### Required action
Retype each line of the material exactly, please, skipping any picture in it.

### Dataset records
_ _ _

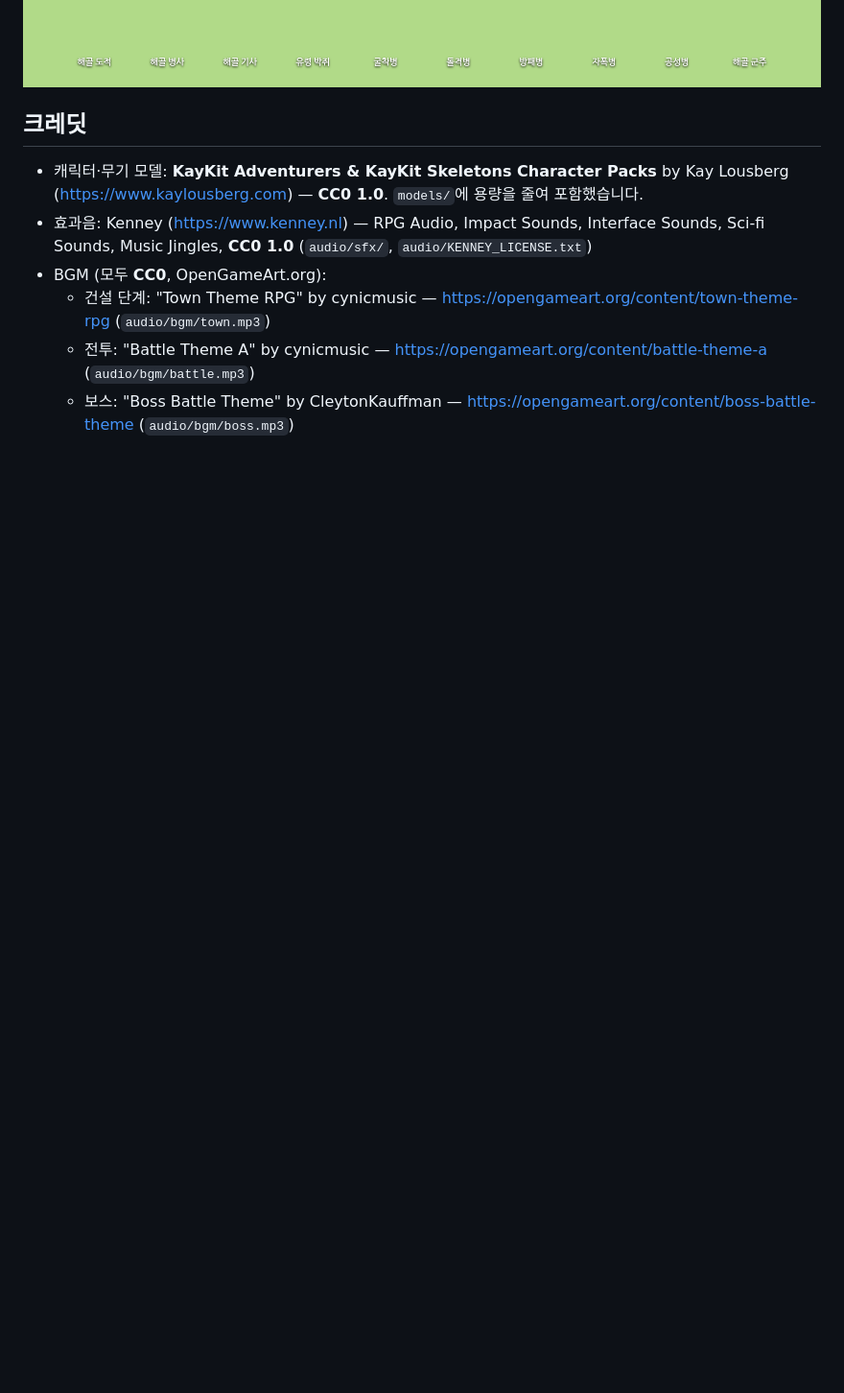
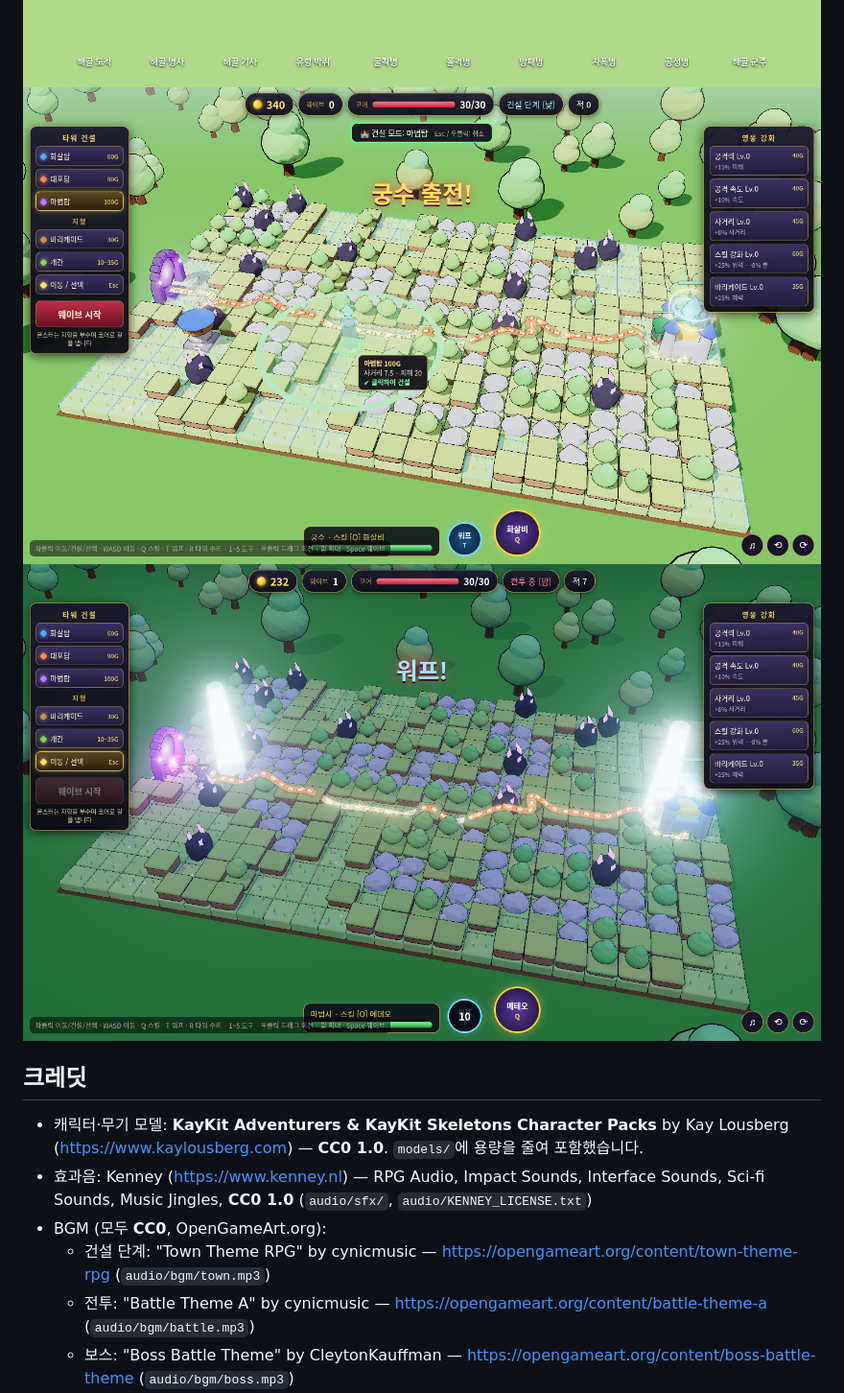
Before and after one commit to hyunjk11/hero-defense-3d, a Markdown page: README.md, the part around one of its changes. Shown at 96% size. Rendered like a GitHub page; pictures changed too: build_preview.png (added), warp.png (added); blank space fills up the shorter version.

Commit message:
Build/clear placement preview (pulse outline, ghost tower, range, cost & reason tip, buildable grid, mode indicator, right-click cancel); docs, screenshots

```diff
--- a/README.md
+++ b/README.md
@@ -27,6 +29,8 @@ Three.js(로컬 번들, CDN 없음)로 만든 쿼터뷰 3D 웹 디펜스 게임.
 ![heroes](heroes.png)
 ![gameplay](screenshot.png)
 ![monsters](monsters.png)
+![build preview](build_preview.png)
+![warp](warp.png)
 
 ## 크레딧
 - 캐릭터·무기 모델: **KayKit Adventurers & KayKit Skeletons Character Packs** by Kay Lousberg
```
Also changed, not shown: other parts of README.md (+3 -1 lines), CHANGELOG.md (+21 -0 lines), 5 other files.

_ _ _

### Answer space
Before and after one commit to hyunjk11/hero-defense-3d, a Markdown page: README.md, the part around one of its changes. Shown at 96% size. Rendered like a GitHub page; pictures changed too: build_preview.png (added), warp.png (added); blank space fills up the shorter version.

Commit message:
Build/clear placement preview (pulse outline, ghost tower, range, cost & reason tip, buildable grid, mode indicator, right-click cancel); docs, screenshots

```diff
--- a/README.md
+++ b/README.md
@@ -27,6 +29,8 @@ Three.js(로컬 번들, CDN 없음)로 만든 쿼터뷰 3D 웹 디펜스 게임.
 ![heroes](heroes.png)
 ![gameplay](screenshot.png)
 ![monsters](monsters.png)
+![build preview](build_preview.png)
+![warp](warp.png)
 
 ## 크레딧
 - 캐릭터·무기 모델: **KayKit Adventurers & KayKit Skeletons Character Packs** by Kay Lousberg
```
Also changed, not shown: other parts of README.md (+3 -1 lines), CHANGELOG.md (+21 -0 lines), 5 other files.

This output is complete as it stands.